“Beginning in the 1990s, a democratic revolution of aspiration -of the kind Tocqueville witnessed with many forebodings in early nineteenth-century America- swept across the world, sparking longings for wealth, status and power, in addition to ordinary desires for stability and contentment, in the most unpromising circumstances. Egalitarian ambition broke free of old social hierarchies, caste in India as well as class in Britain. The culture of individualism went universal, in ways barely anticipated by Tocqueville, or Adam Smith, who first theorized about a ‘commercial society’ of self-seeking individuals.

The emphasis on individual rights has heightened awareness of social discrimination and gender inequality; in many countries today, there is a remarkably greater acceptance of different sexual orientations. The larger political implications of this revolutionary individualism, however, are much more ambiguous. The crises of recent years have uncovered an extensive failure to realize the ideals of endless economic expansion and private wealth creation. Most newly created ‘individuals’ toil within poorly imagined social and political communities and/or states with weakening sovereignty. They not only suffer from the fact that old certitudes about their place in the world -including their sense of identity and self-worth- have been lost along with their links to traditional communities and other systems of support and comfort and sources of meaning. Their isolation has also been intensified by the decline or loss of postcolonial nation-building ideologies, and the junking of social democracy by globalized technocratic elites.

Thus, individuals with very different pasts find themselves herded by capitalism and technology into a common present, where grossly unequal distributions of wealth and power have created humiliating new hierarchies. This proximity, or what Hannah Arendt called ‘negative solidarity’, is rendered more claustrophobic by digital communications, the improved capacity for envious and resentful comparison, and the commonplace, and therefore compromised, quest for individual distinction and singularity.”

Bonus: Zygmunt Bauman

“We remain of course as modern as we were before; but these ‘we’ who are modern have considerably grown in numbers in recent years.

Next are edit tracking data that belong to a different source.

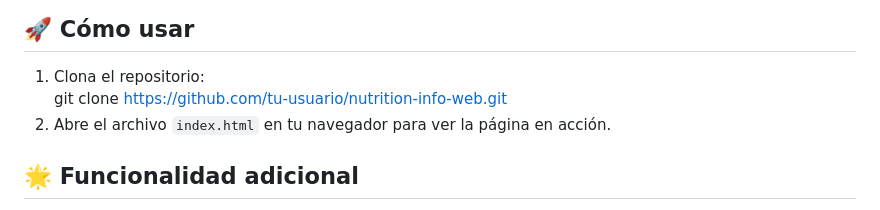
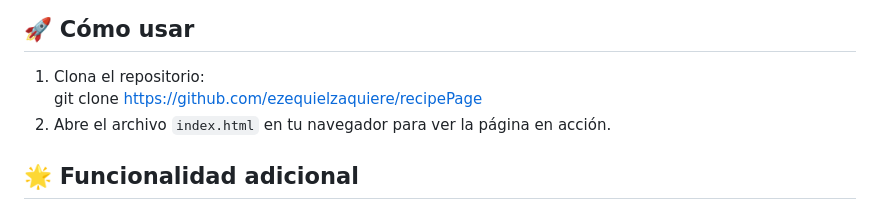
Before and after one commit to ezequielzaquiere/recipePage, a Markdown page: README.md, the part around the change. GitHub-like rendering.

Commit message:
docs: update README

```diff
--- a/README.md
+++ b/README.md
@@ -27,7 +27,7 @@ Una página web diseñada para mostrar información nutricional de forma clara y
 ## 🚀 Cómo usar
 
 1. Clona el repositorio:
-   git clone https://github.com/tu-usuario/nutrition-info-web.git
+   git clone https://github.com/ezequielzaquiere/recipePage
 2. Abre el archivo `index.html` en tu navegador para ver la página en acción.
 
 ## 🌟 Funcionalidad adicional
```
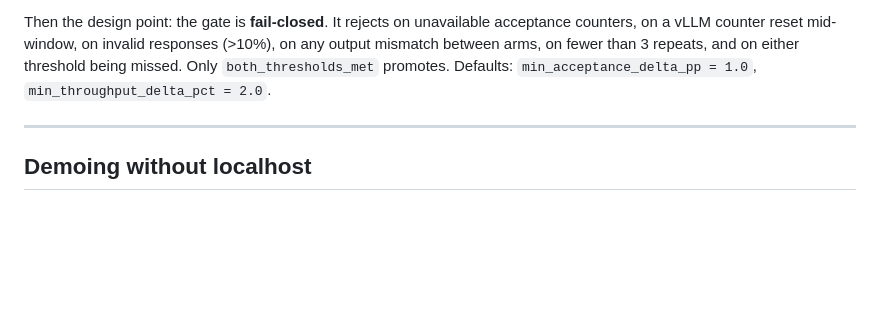
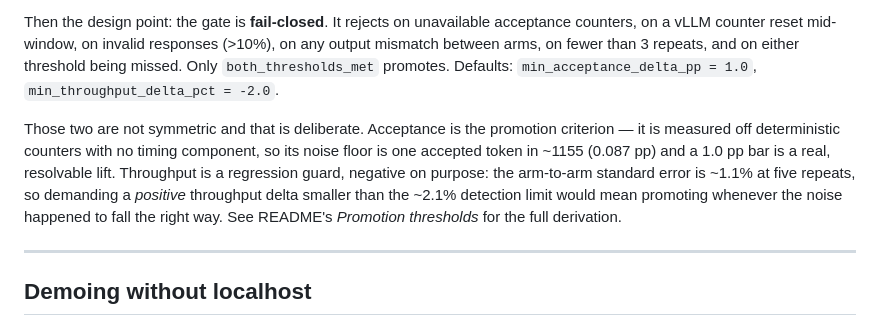
Before and after one commit to RyanKim17920/speedlm, a Markdown page: DEMO.md, the part around the change. Drawn GitHub-style; blank space fills up the shorter version.

```diff
--- a/DEMO.md
+++ b/DEMO.md
@@ -303,7 +303,16 @@ Then the design point: the gate is **fail-closed**. It rejects on unavailable ac
 counters, on a vLLM counter reset mid-window, on invalid responses (>10%), on any output
 mismatch between arms, on fewer than 3 repeats, and on either threshold being missed. Only
 `both_thresholds_met` promotes. Defaults: `min_acceptance_delta_pp = 1.0`,
-`min_throughput_delta_pct = 2.0`.
+`min_throughput_delta_pct = -2.0`.
+
+Those two are not symmetric and that is deliberate. Acceptance is the promotion
+criterion — it is measured off deterministic counters with no timing component,
+so its noise floor is one accepted token in ~1155 (0.087 pp) and a 1.0 pp bar is
+a real, resolvable lift. Throughput is a regression guard, negative on purpose:
+the arm-to-arm standard error is ~1.1% at five repeats, so demanding a *positive*
+throughput delta smaller than the ~2.1% detection limit would mean promoting
+whenever the noise happened to fall the right way. See README's *Promotion
+thresholds* for the full derivation.
 
 ---
 
```
Also changed, not shown: README.md (+51 -2 lines).
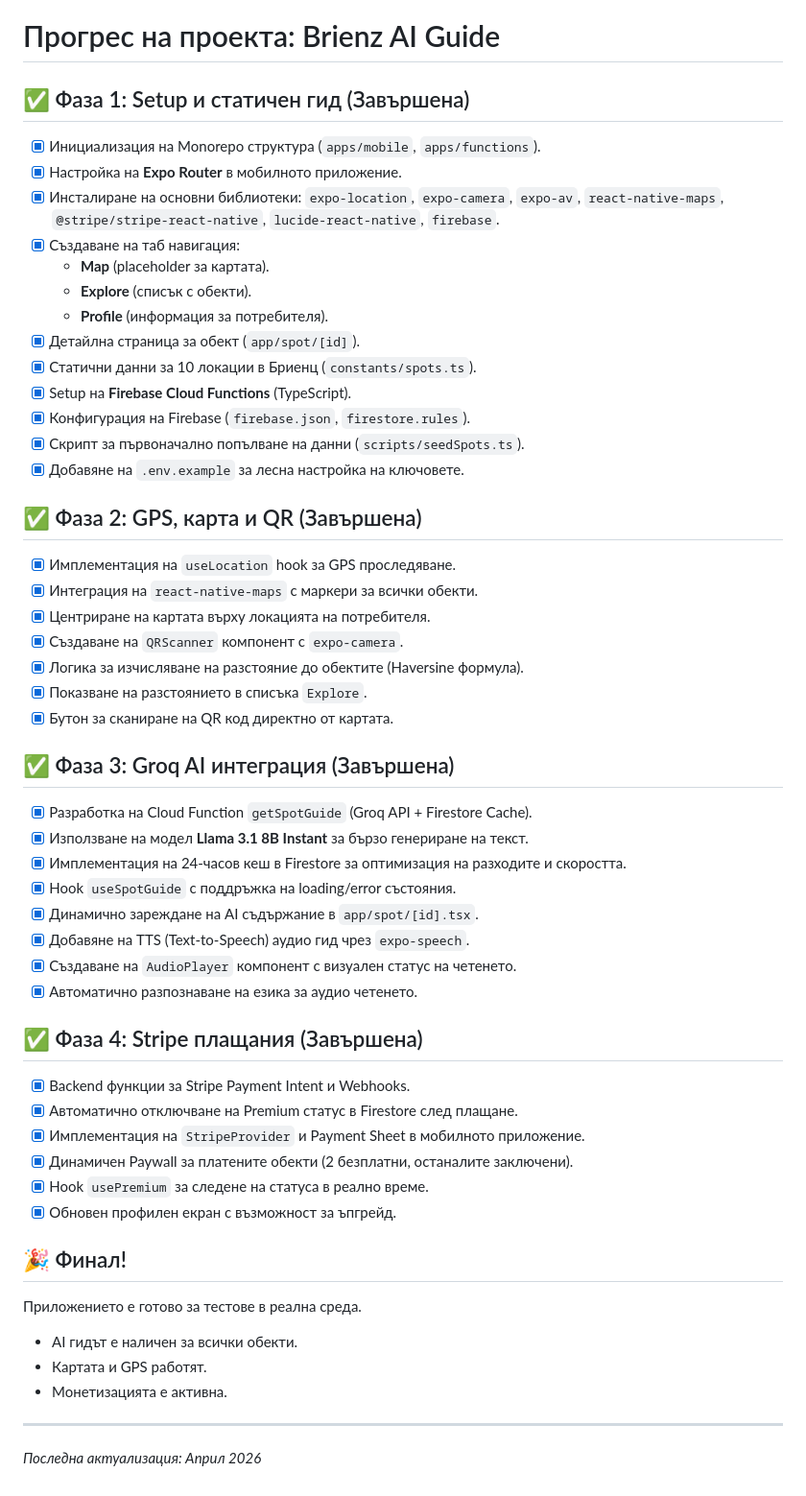
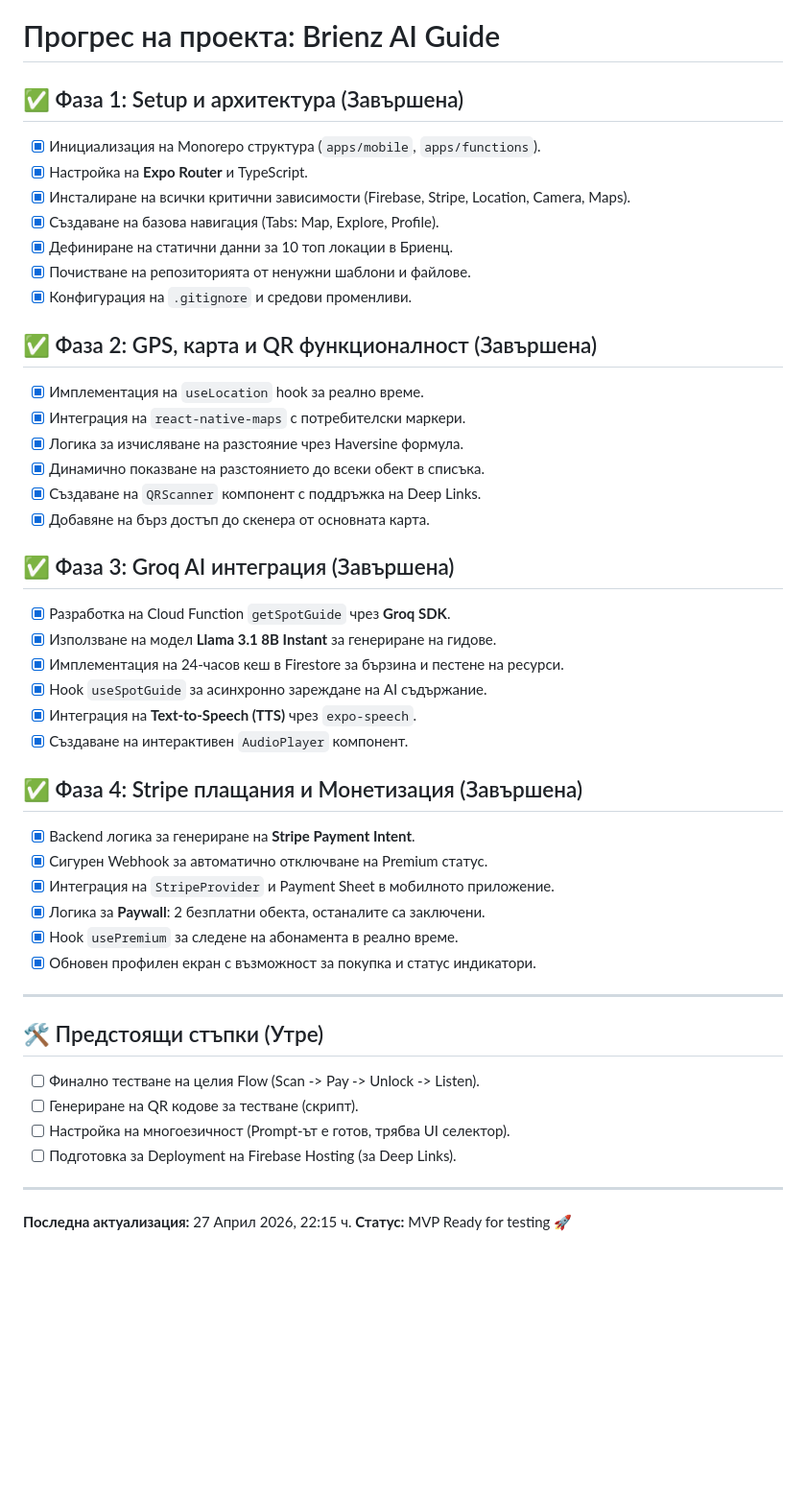
Before and after one commit to Andon-ov/swiss-travel-ai-companion, a Markdown page: PROGRESS.md, the part around the change. Shown at 96% size. GitHub-like rendering; blank space fills up the shorter version.

Commit message:
docs: finalize progress report for the day

```diff
--- a/PROGRESS.md
+++ b/PROGRESS.md
@@ -1,53 +1,46 @@
 # Прогрес на проекта: Brienz AI Guide
 
-## ✅ Фаза 1: Setup и статичен гид (Завършена)
+## ✅ Фаза 1: Setup и архитектура (Завършена)
 - [x] Инициализация на Monorepo структура (`apps/mobile`, `apps/functions`).
-- [x] Настройка на **Expo Router** в мобилното приложение.
-- [x] Инсталиране на основни библиотеки: `expo-location`, `expo-camera`, `expo-av`, `react-native-maps`, `@stripe/stripe-react-native`, `lucide-react-native`, `firebase`.
-- [x] Създаване на таб навигация:
-    - **Map** (placeholder за картата).
-    - **Explore** (списък с обекти).
-    - **Profile** (информация за потребителя).
-- [x] Детайлна страница за обект (`app/spot/[id]`).
-- [x] Статични данни за 10 локации в Бриенц (`constants/spots.ts`).
-- [x] Setup на **Firebase Cloud Functions** (TypeScript).
-- [x] Конфигурация на Firebase (`firebase.json`, `firestore.rules`).
-- [x] Скрипт за първоначално попълване на данни (`scripts/seedSpots.ts`).
-- [x] Добавяне на `.env.example` за лесна настройка на ключовете.
+- [x] Настройка на **Expo Router** и TypeScript.
+- [x] Инсталиране на всички критични зависимости (Firebase, Stripe, Location, Camera, Maps).
+- [x] Създаване на базова навигация (Tabs: Map, Explore, Profile).
+- [x] Дефиниране на статични данни за 10 топ локации в Бриенц.
+- [x] Почистване на репозиторията от ненужни шаблони и файлове.
+- [x] Конфигурация на `.gitignore` и средови променливи.
 
-## ✅ Фаза 2: GPS, карта и QR (Завършена)
-- [x] Имплементация на `useLocation` hook за GPS проследяване.
-- [x] Интеграция на `react-native-maps` с маркери за всички обекти.
-- [x] Центриране на картата върху локацията на потребителя.
-- [x] Създаване на `QRScanner` компонент с `expo-camera`.
-- [x] Логика за изчисляване на разстояние до обектите (Haversine формула).
-- [x] Показване на разстоянието в списъка `Explore`.
-- [x] Бутон за сканиране на QR код директно от картата.
+## ✅ Фаза 2: GPS, карта и QR функционалност (Завършена)
+- [x] Имплементация на `useLocation` hook за реално време.
+- [x] Интеграция на `react-native-maps` с потребителски маркери.
+- [x] Логика за изчисляване на разстояние чрез Haversine формула.
+- [x] Динамично показване на разстоянието до всеки обект в списъка.
+- [x] Създаване на `QRScanner` компонент с поддръжка на Deep Links.
+- [x] Добавяне на бърз достъп до скенера от основната карта.
 
 ## ✅ Фаза 3: Groq AI интеграция (Завършена)
-- [x] Разработка на Cloud Function `getSpotGuide` (Groq API + Firestore Cache).
-- [x] Използване на модел **Llama 3.1 8B Instant** за бързо генериране на текст.
-- [x] Имплементация на 24-часов кеш в Firestore за оптимизация на разходите и скоростта.
-- [x] Hook `useSpotGuide` с поддръжка на loading/error състояния.
-- [x] Динамично зареждане на AI съдържание в `app/spot/[id].tsx`.
-- [x] Добавяне на TTS (Text-to-Speech) аудио гид чрез `expo-speech`.
-- [x] Създаване на `AudioPlayer` компонент с визуален статус на четенето.
-- [x] Автоматично разпознаване на езика за аудио четенето.
+- [x] Разработка на Cloud Function `getSpotGuide` чрез **Groq SDK**.
+- [x] Използване на модел **Llama 3.1 8B Instant** за генериране на гидове.
+- [x] Имплементация на 24-часов кеш в Firestore за бързина и пестене на ресурси.
+- [x] Hook `useSpotGuide` за асинхронно зареждане на AI съдържание.
+- [x] Интеграция на **Text-to-Speech (TTS)** чрез `expo-speech`.
+- [x] Създаване на интерактивен `AudioPlayer` компонент.
 
-## ✅ Фаза 4: Stripe плащания (Завършена)
-- [x] Backend функции за Stripe Payment Intent и Webhooks.
-- [x] Автоматично отключване на Premium статус в Firestore след плащане.
-- [x] Имплементация на `StripeProvider` и Payment Sheet в мобилното приложение.
-- [x] Динамичен Paywall за платените обекти (2 безплатни, останалите заключени).
-- [x] Hook `usePremium` за следене на статуса в реално време.
-- [x] Обновен профилен екран с възможност за ъпгрейд.
-
-## 🎉 Финал!
-Приложението е готово за тестове в реална среда.
-- AI гидът е наличен за всички обекти.
-- Картата и GPS работят.
-- Монетизацията е активна.
-
+## ✅ Фаза 4: Stripe плащания и Монетизация (Завършена)
+- [x] Backend логика за генериране на **Stripe Payment Intent**.
+- [x] Сигурен Webhook за автоматично отключване на Premium статус.
+- [x] Интеграция на `StripeProvider` и Payment Sheet в мобилното приложение.
+- [x] Логика за **Paywall**: 2 безплатни обекта, останалите са заключени.
+- [x] Hook `usePremium` за следене на абонамента в реално време.
+- [x] Обновен профилен екран с възможност за покупка и статус индикатори.
 
 ---
-*Последна актуализация: Април 2026*
+
+## 🛠 Предстоящи стъпки (Утре)
+- [ ] Финално тестване на целия Flow (Scan -> Pay -> Unlock -> Listen).
+- [ ] Генериране на QR кодове за тестване (скрипт).
+- [ ] Настройка на многоезичност (Prompt-ът е готов, трябва UI селектор).
+- [ ] Подготовка за Deployment на Firebase Hosting (за Deep Links).
+
+---
+**Последна актуализация:** 27 Април 2026, 22:15 ч.
+**Статус:** MVP Ready for testing 🚀
```
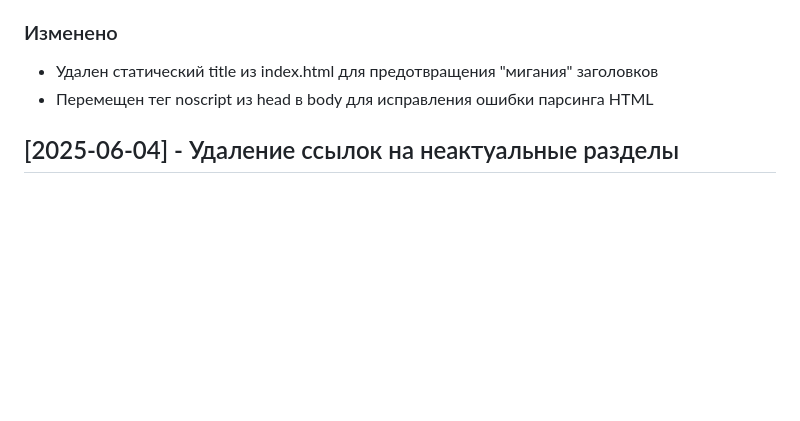
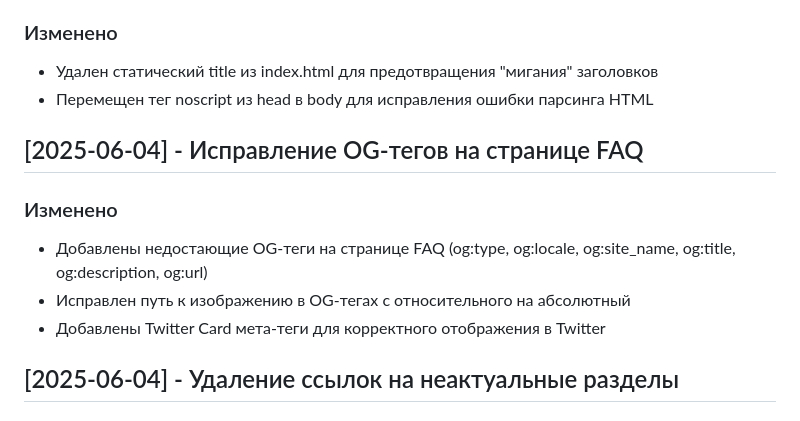
Before and after one commit to az6ru/ninja, a Markdown page: docs/changelog.md, the part around the change. Rendered like a GitHub page; blank space fills up the shorter version.

```diff
--- a/docs/changelog.md
+++ b/docs/changelog.md
@@ -220,6 +220,12 @@
 - Удален статический title из index.html для предотвращения "мигания" заголовков
 - Перемещен тег noscript из head в body для исправления ошибки парсинга HTML
 
+## [2025-06-04] - Исправление OG-тегов на странице FAQ
+### Изменено
+- Добавлены недостающие OG-теги на странице FAQ (og:type, og:locale, og:site_name, og:title, og:description, og:url)
+- Исправлен путь к изображению в OG-тегах с относительного на абсолютный
+- Добавлены Twitter Card мета-теги для корректного отображения в Twitter
+
 ## [2025-06-04] - Удаление ссылок на неактуальные разделы
 ### Изменено
 - Удалены ссылки на разделы "Блог" и "API" из футера
```
Also changed, not shown: docs/tasktracker.md (+10 -0 lines).
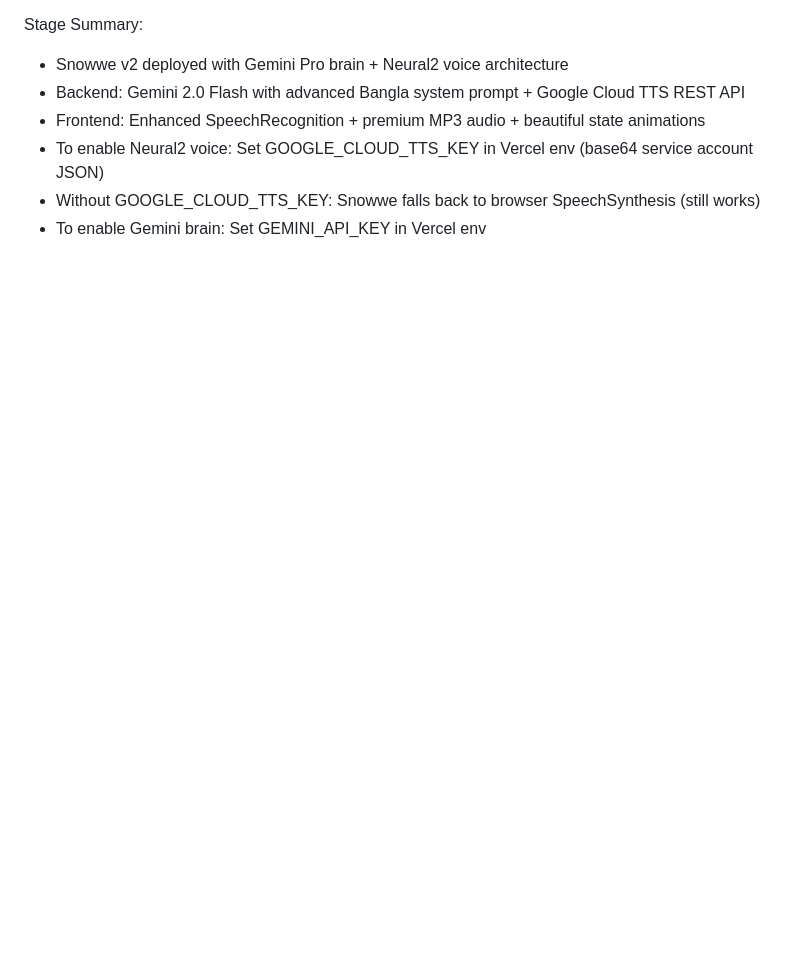
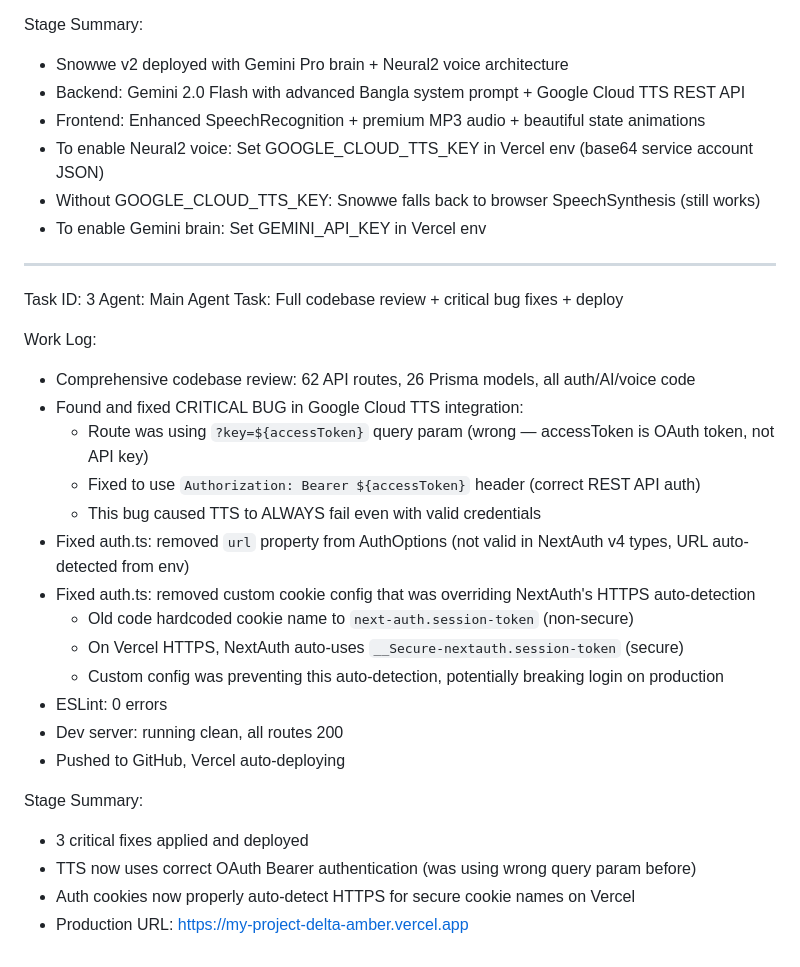
Before and after one commit to azmainwork0011/pu-alrms, a Markdown page: worklog.md, the part around the change. Rendered like a GitHub page; blank space fills up the shorter version.

Commit message:
7a031941-b581-4709-b829-c2dc123fe669

```diff
--- a/worklog.md
+++ b/worklog.md
@@ -80,3 +80,29 @@ Stage Summary:
 - To enable Neural2 voice: Set GOOGLE_CLOUD_TTS_KEY in Vercel env (base64 service account JSON)
 - Without GOOGLE_CLOUD_TTS_KEY: Snowwe falls back to browser SpeechSynthesis (still works)
 - To enable Gemini brain: Set GEMINI_API_KEY in Vercel env
+
+---
+Task ID: 3
+Agent: Main Agent
+Task: Full codebase review + critical bug fixes + deploy
+
+Work Log:
+- Comprehensive codebase review: 62 API routes, 26 Prisma models, all auth/AI/voice code
+- Found and fixed CRITICAL BUG in Google Cloud TTS integration:
+  - Route was using `?key=${accessToken}` query param (wrong — accessToken is OAuth token, not API key)
+  - Fixed to use `Authorization: Bearer ${accessToken}` header (correct REST API auth)
+  - This bug caused TTS to ALWAYS fail even with valid credentials
+- Fixed auth.ts: removed `url` property from AuthOptions (not valid in NextAuth v4 types, URL auto-detected from env)
+- Fixed auth.ts: removed custom cookie config that was overriding NextAuth's HTTPS auto-detection
+  - Old code hardcoded cookie name to `next-auth.session-token` (non-secure)
+  - On Vercel HTTPS, NextAuth auto-uses `__Secure-nextauth.session-token` (secure)
+  - Custom config was preventing this auto-detection, potentially breaking login on production
+- ESLint: 0 errors
+- Dev server: running clean, all routes 200
+- Pushed to GitHub, Vercel auto-deploying
+
+Stage Summary:
+- 3 critical fixes applied and deployed
+- TTS now uses correct OAuth Bearer authentication (was using wrong query param before)
+- Auth cookies now properly auto-detect HTTPS for secure cookie names on Vercel
+- Production URL: https://my-project-delta-amber.vercel.app
```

We may well say that by now all or almost all of us, in every or almost every part of the planet, have become modern. And that means that today, unlike a decade or two ago, every land on the planet, with only a few exceptions, is subject to the obsessive, compulsive, unstoppable change that is nowadays called modernization, and to everything that goes with it, including the continuous production of human redundancy, and the social tensions it is bound to cause.”

Charles Taylor on globalization, media and “diasporic consciousness”

Queen’s Quarterly, Fall 1998

Globalization also involves the development of world media spaces. The media now reach into all but the most remote societies. They thoroughly permeate these communities, and many media organizations are constantly casting about the globe, collecting their select audiences, those groups of people who are fixed on certain images and programs. Along with this, and not entirely separate from it, there is a world public sphere and the development even of world civil society in term of public opinion. Think of the tremendous importance in our world today of organizations like Amnesty International.

But perhaps the most fascinating aspect of globalization is the tremendous increase in international migration and the consequent diversification of the populations in many countries. A few decades ago a country like Canada had a population -speaking just of religion- that was Catholic, Protestant, or Jewish. Today, every major religion is represented in substantial numbers within the Canadian population. And with this comes the development of another striking phenomenon, something we might call a diasporic consciousness. People now live in imagined spaces, spaces where they see themselves situated within a certain society, and more and more of these space straddle borders and other boundaries. You now have people who are in many ways fully integrated as citizens of their new countries, but at the same time retain active interest and contact with people in their country of origin. Their interest in the politics of one country feeds into their interest in the politics of the other, and they are linked also to their country-of-origin compatriots settled in different nations all over the world.”